“The central message of our report is that better jobs and better incomes are not the priorities of the political decision-makers,” ILO director Juan Somavia said on Friday in presenting the study. “In the past, globalization did not lead to creating adequate sustainable jobs. This must change (…). We must make dignified work a central priority of all economic and social decisions,” Somavia said.

According to the report, income and working conditions are the great problems in many regions of the world, not unemployment. Jobs were created in Africa and Middle East. However a closer analysis shows these were mostly little “personal companies,” job possibilities in the informal sector that hardly feed people. These jobs were created so people would not be left completely without incomes. In sub-Saharan Africa, the number of workers who must live from less than one dollar per day rose from 1994 to 2004 by 28 million, the ILO report says. In North America and Western Europe, jobs were created in the service sector where labor is traditionally paid poorly and temporary- and part-time work have become the rule in the last years. Deteriorating conditions for employees also result here despite growth.

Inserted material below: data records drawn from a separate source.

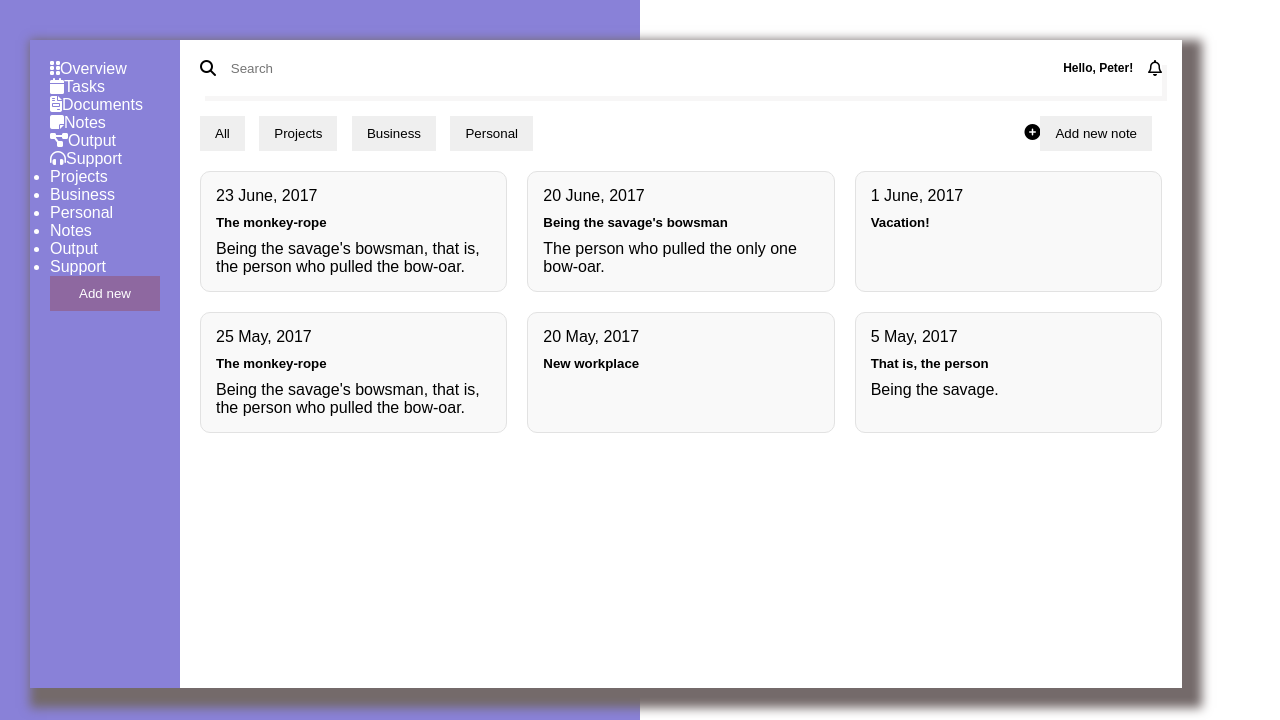
Repository: SatenikGabrielyan/HTML_CSS-_Assignment
Page: index.html
The author's editor kept a copy of each file at every save. The page is drawn from the files as they stood at one save, then again after a run of saves.
The browser window is 1280 px wide. The pictures show the whole page.
Some web libraries are served in a nearby version.

Above is the page before, as saved 2025-03-17 23:52:23.

### index.html
<!DOCTYPE html>
<html lang="en">
  <head>
    <meta charset="UTF-8" />
    <meta name="viewport" content="width=device-width, initial-scale=1.0" />
    <title>Notes App</title>
    <link rel="stylesheet" href="./style.css" />
    <script src="https://kit.fontawesome.com/858d305f19.js" crossorigin="anonymous"></script>
</head>
  <body>
      <div class="cont">
          <div class="purp"></div>
          <div class="whit"></div>
      </div>
    <div class="container">
      <aside class="sidebar">
        <!-- <header class="circle">
            <i class="fa-regular fa-circle"></i>
        </header> -->
        <nav>
            <ul class="first">
                <li><i class="fa-solid fa-grip-vertical"></i>Overview</li>
                <li> <i class="fa-solid fa-calendar"></i>Tasks</li>
                <li><i class="fa-solid fa-file-invoice"></i>Documents</li>
                <li><i class="fa-solid fa-note-sticky"></i>Notes</li>
                <li><i class="fa-solid fa-diagram-project"></i>Output</li>
                <li><i class="fa-solid fa-headphones-simple"></i>Support</li>
            </ul>
            <ul class="second">
                <li>Projects</li>
                <li>Business</li>
                <li>Personal</li>
                <li>Notes</li>
                <li>Output</li>
                <li>Support</li>
            </ul>
        </nav>
        <button class="add-new">Add new</button>
    </aside>

    <main class="main-content">
       <div class="header">
            <i class="fas fa-search"></i>  <input type="text" placeholder="Search">
            <h3>Hello, Peter!</h3> <i class="fa-regular fa-bell"></i>
    </div>
    <div class="proj">
        <div class="but">
        <div class="tabs">
            <button>All</button>
            <button>Projects</button>
            <button>Business</button>
            <button>Personal</button>
        </div>
        <div >
            <i class="fa-solid fa-circle-plus"></i><button class="add tabs">Add new note</button>
        </div>
    </div>
        <div class="notes-grid">
            <div class="note-card">
                <h4>23 June, 2017</h4>
                <h5>The monkey-rope</h5>
                <p>Being the savage's bowsman, that is, the person who pulled the bow-oar.</p>
            </div>
            <div class="note-card">
                <h4>20 June, 2017</h4>
                <h5>Being the savage's bowsman</h5>
                <p>The person who pulled the only one bow-oar.</p>
            </div>
            <div class="note-card">
                <h4>1 June, 2017</h4>
                <h5>Vacation!</h5>
            </div>
            <div class="note-card">
                <h4>25 May, 2017</h4>
                <h5>The monkey-rope</h5>
                <p>Being the savage's bowsman, that is, the person who pulled the bow-oar.</p>
            </div>
            <div class="note-card">
                <h4>20 May, 2017</h4>
                <h5>New workplace</h5>
            </div>
            <div class="note-card">
                <h4>5 May, 2017</h4>
                <h5>That is, the person</h5>
                <p>Being the savage.</p>
            </div>
        </div>
    </div>
    </main>

    </div>

  </body>
</html>

### style.css
/* CSS Variables for Colors */
:root {
    --bg-color: #fbfbfb;
    --primary-color: #8981d8;
    --secondary-color: #d0d0d0;
    --text-color: #858499;
    --highlight-color: #7f77cc;
    --hover-color: rgba(137, 129, 216, 0.5);
  }


  * {
    margin: 0;
    padding: 0;
    box-sizing: border-box;
  }

  body {
    font-family: Arial, sans-serif;
    /* background-color: var(--bg-color); */
    display: flex;
    height: 100vh;
  }
  .wrapper{
    position: relative;
  }

  .cont{
      display: flex;
      width: 100%;
      position: relative;
      z-index: -1;
      border-radius: 10px;
  }
.purp {
    width: 50%;
    background-color: var(--primary-color);
    flex-direction: row;
}
.whit {
    width: 50%;
    /* background-color: lightgray; */
    flex-direction: row;
}
  .container {
    display: flex;
    width: 90%;
    height: 90%;

    box-shadow: 10px 10px 10px 10px rgb(116, 106, 106);
    margin-left: 30px;
    margin-right: 30px;
    margin-top: 40px;
    margin-bottom: 80px;
    background: center;
    position: absolute;
    z-index: 2;
  }

   .sidebar {
    width: 150px;
    background-color: var(--primary-color);
    color: #fff;
    display: flex;
    flex-direction: column;
    padding: 20px;
  }

  .main-content li {
    float: left;
  }

  .main-content li a {
    display: block;
    color: white;
    text-align: center;
    padding: 14px 16px;
    text-decoration: none;
  }

  .main-content li a:hover:not(.active) {
    background-color: #111;
  }

  .sidebar-header h2 {
    margin-bottom: 20px;
  }

  .sidebar-list {
    list-style: none;
  }

  .sidebar-list li {
    margin: 15px 0;
    display: flex;
    align-items: center;
    cursor: pointer;
  }

  .sidebar-list li i {
    margin-right: 10px;
  }

  .main-content {
    background-color: white;
    /* width: 200px; */
    flex-grow: 1;
    flex: 1;
    /* padding-top: 20px; */
     padding: 20px;
    /* overflow-y: auto;  */
  }

   /* header {
    display: flex;
    justify-content: space-between;
    align-items: center;
    margin-bottom: 20px;
  } */

  /*
  .header-left p {
    font-size: 1.2em;
    color: var(--text-color);
  }

  .header-right {
    display: flex;
    align-items: center;
  }

  .header-right i {
    margin-right: 20px;
    cursor: pointer;
  }

  .add-note-btn {
    background-color: var(--primary-color);
    color: #fff;
    border: none;
    padding: 10px 20px;
    cursor: pointer;
    display: flex;
    align-items: center;
  }

  .add-note-btn i {
    margin-right: 10px;
  }


  .notes-grid {
    display: grid;
    grid-template-columns: repeat(auto-fill, minmax(300px, 1fr));
    gap: 20px;
  }

  .note-item {
    background-color: #fff;
    border-radius: 8px;
    box-shadow: 0 2px 4px rgba(0, 0, 0, 0.1);
    overflow: hidden;
    display: flex;
    flex-direction: column;
    padding: 20px;
  }

  .note-item img {
    width: 100%;
    height: auto;
    border-radius: 8px;
    margin-bottom: 15px;
  }

  .note-item p {
    color: var(--text-color);
    font-size: 1em;
    line-height: 1.5;
  }


  .sidebar-list li:hover {
    background-color: var(--highlight-color);
    transition: background-color 0.3s ease;
  }


  @media (max-width: 768px) {
    .container {
      flex-direction: column;
    }

    .sidebar {
      width: 100%;
      flex-direction: row;
      justify-content: space-around;
      padding: 10px;
    }

    .sidebar-list {
      display: flex;
      flex-direction: row;
      gap: 15px;
    }

    .sidebar-list li {
      margin: 0;
    }

    .main-content {
      padding: 10px;
    }

    header {
      flex-direction: column;
      align-items: flex-start;
    }

    .header-right {
      margin-top: 10px;
    }

    .notes-grid {
      grid-template-columns: 1fr;
    }

    .note-item {
      padding: 10px;
    }

    .note-item img {
      margin-bottom: 10px;
    }
  } */
  /* .sidebar {
    background-color: #5e4b9a;
    color: white;
    width: 300px;
    padding: 20px;
} */

/* .sidebar header {
    font-size: 24px;
}

.sidebar nav ul {
    list-style: none;
    padding: 0;
}

.sidebar nav ul li {
    margin: 15px 0;
} */

.add-new {
    background-color: #8e68a0;
    color: white;
    border: none;
    padding: 10px;
    cursor: pointer;
}

.header {
    display: flex;
    width: 100%;
    justify-content: space-between;
    align-items: center;
    background-color: white;
    box-shadow: 5px  5px rgb(247, 246, 246);
    padding-bottom: 20px;
}

.header input {
    border: none;
    margin: 0;
    width: 85%;
}

.header h3 {
    margin: 0;
    font-size: 12px;
}

.tabs {
    margin: 20px 0;
}

.tabs button {
    margin-right: 10px;
    padding: 10px 15px;
    border: none;
    /* background-color: #e2e2e2; */
    cursor: pointer;
}
.tabs :hover {
    background-color: var(--highlight-color);
    transition: background-color 0.3s ease;
  }
.first {
    list-style-type: none;
}
.first li {
    margin 20 px;
}
.notes-grid {
    display: grid;
    grid-template-columns: repeat(auto-fill, minmax(240px, 1fr));
    gap: 20px;
}
.but{
    display: flex;
    flex-direction: row;
    justify-content: space-between;
}
.add {
    margin-right: 10px;
    padding: 10px 15px;
    border: none;
    cursor: pointer;
}

.note-card {
    border: 1px solid #e2e2e2;
    border-radius: 10px;
    padding: 15px;
    background-color: #f9f9f9;
}

.note-card h4 {
    margin: 0;
    font-weight: normal;
}

.note-card h5 {
    margin: 10px 0;
}

After the next 3 saves:
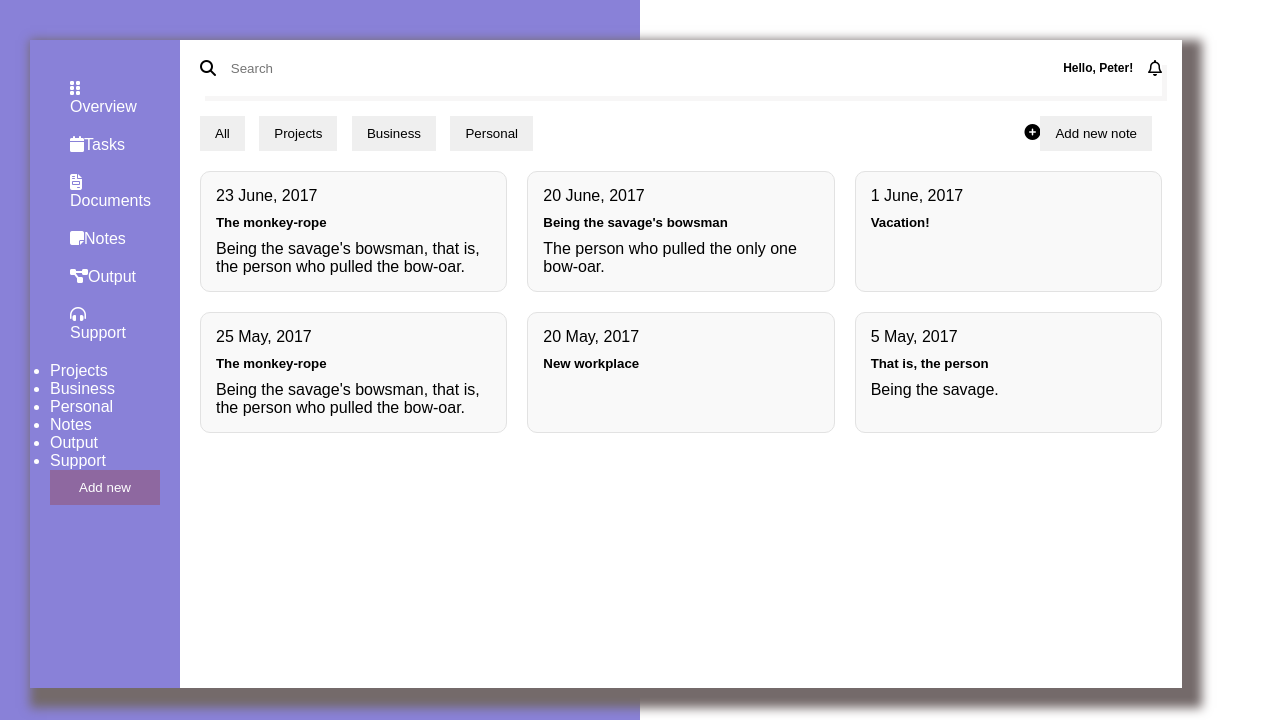
The 3 saves are shown as one change because they came seconds apart.
The last was saved 9 s later.
--- a/style.css
+++ b/style.css
@@ -300,7 +300,7 @@
     list-style-type: none;
 }
 .first li {
-    margin 20 px;
+    margin: 20px;
 }
 .notes-grid {
     display: grid;

After the 2 saves that followed:
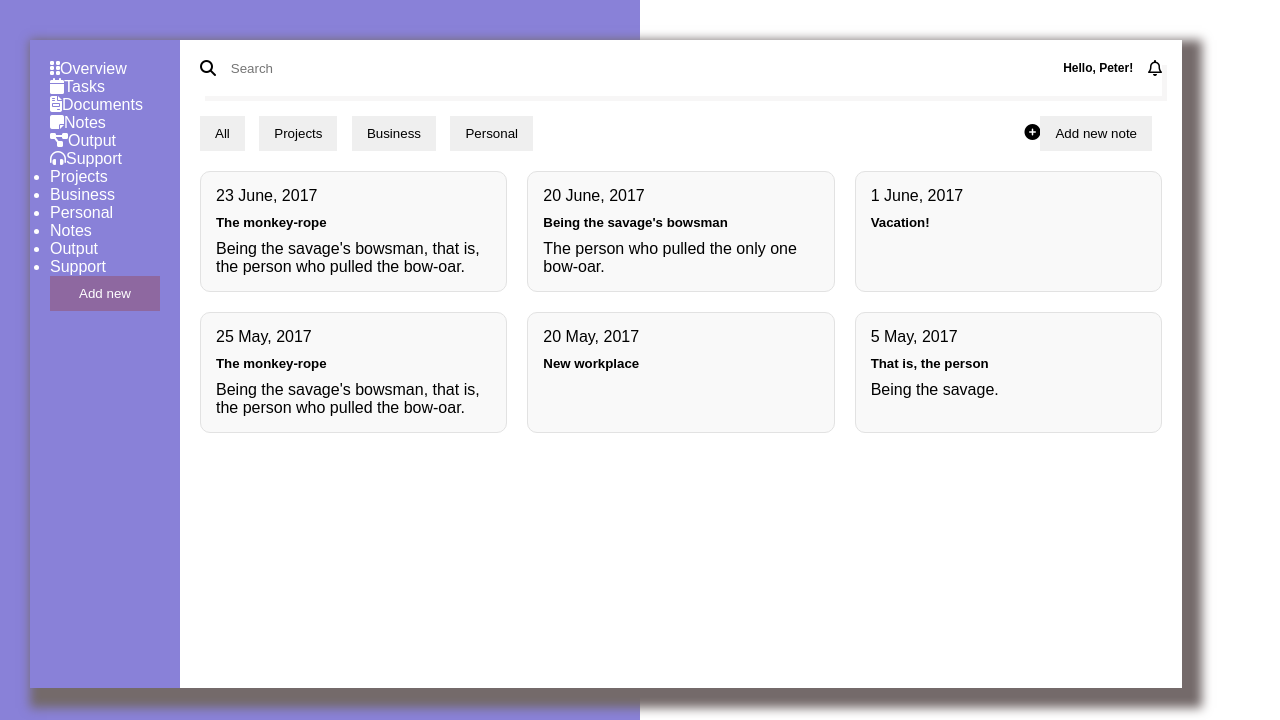
The 2 saves are shown as one change because they came seconds apart.
The last was saved 4 min 12 s later.
--- a/style.css
+++ b/style.css
@@ -300,7 +300,7 @@
     list-style-type: none;
 }
 .first li {
-    margin: 20px;
+    padding
 }
 .notes-grid {
     display: grid;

An ever more depressing picture results for Latin America, according to the ILO, where the number of workers living under the one-dollar-limit – the UN definition of the limit for absolute poverty – rose by 4.4 million persons from 1999 to 2003. East Asia is the only region where the living conditions of the working population improved somewhat in the past years. These conditions started from a very low level.

At the same time the ILO statistics show that the wage disparity is widening again in nearly all countries. Higher incomes have increased faster than lower incomes since the beginning of the 1990s. The reasons are the great worldwide demand for trained workers, the low need for poorly trained workers in industrial states and the growing significance of the informal sector in many countries. However high wage costs in industrial states do not automatically lead to competitive disadvantages since productivity is also essentially higher.

On the global scale, the job intensity of growth has weakened. This means stronger growth than at the end of the 1990s is needed to create the same number of new jobs. This is a consequence of growing productivity. Since many Asian developing countries, especially China and India, are presently in a rapid technological catch-up race, we can assume that this trend will intensify in the next years. In addition, this development is not limited to industrial production. In the service sector, every percent of growth creates almost twice as many jobs as in manufacturing areas. This process is clearly weakening, particularly in the United States. In Western Europe, the job intensity of the tertiary sector, as economists call this realm, is becoming slowly weaker. What has long been obvious in Germany will soon also be true internationally. Full employment is only possible by reducing working hours.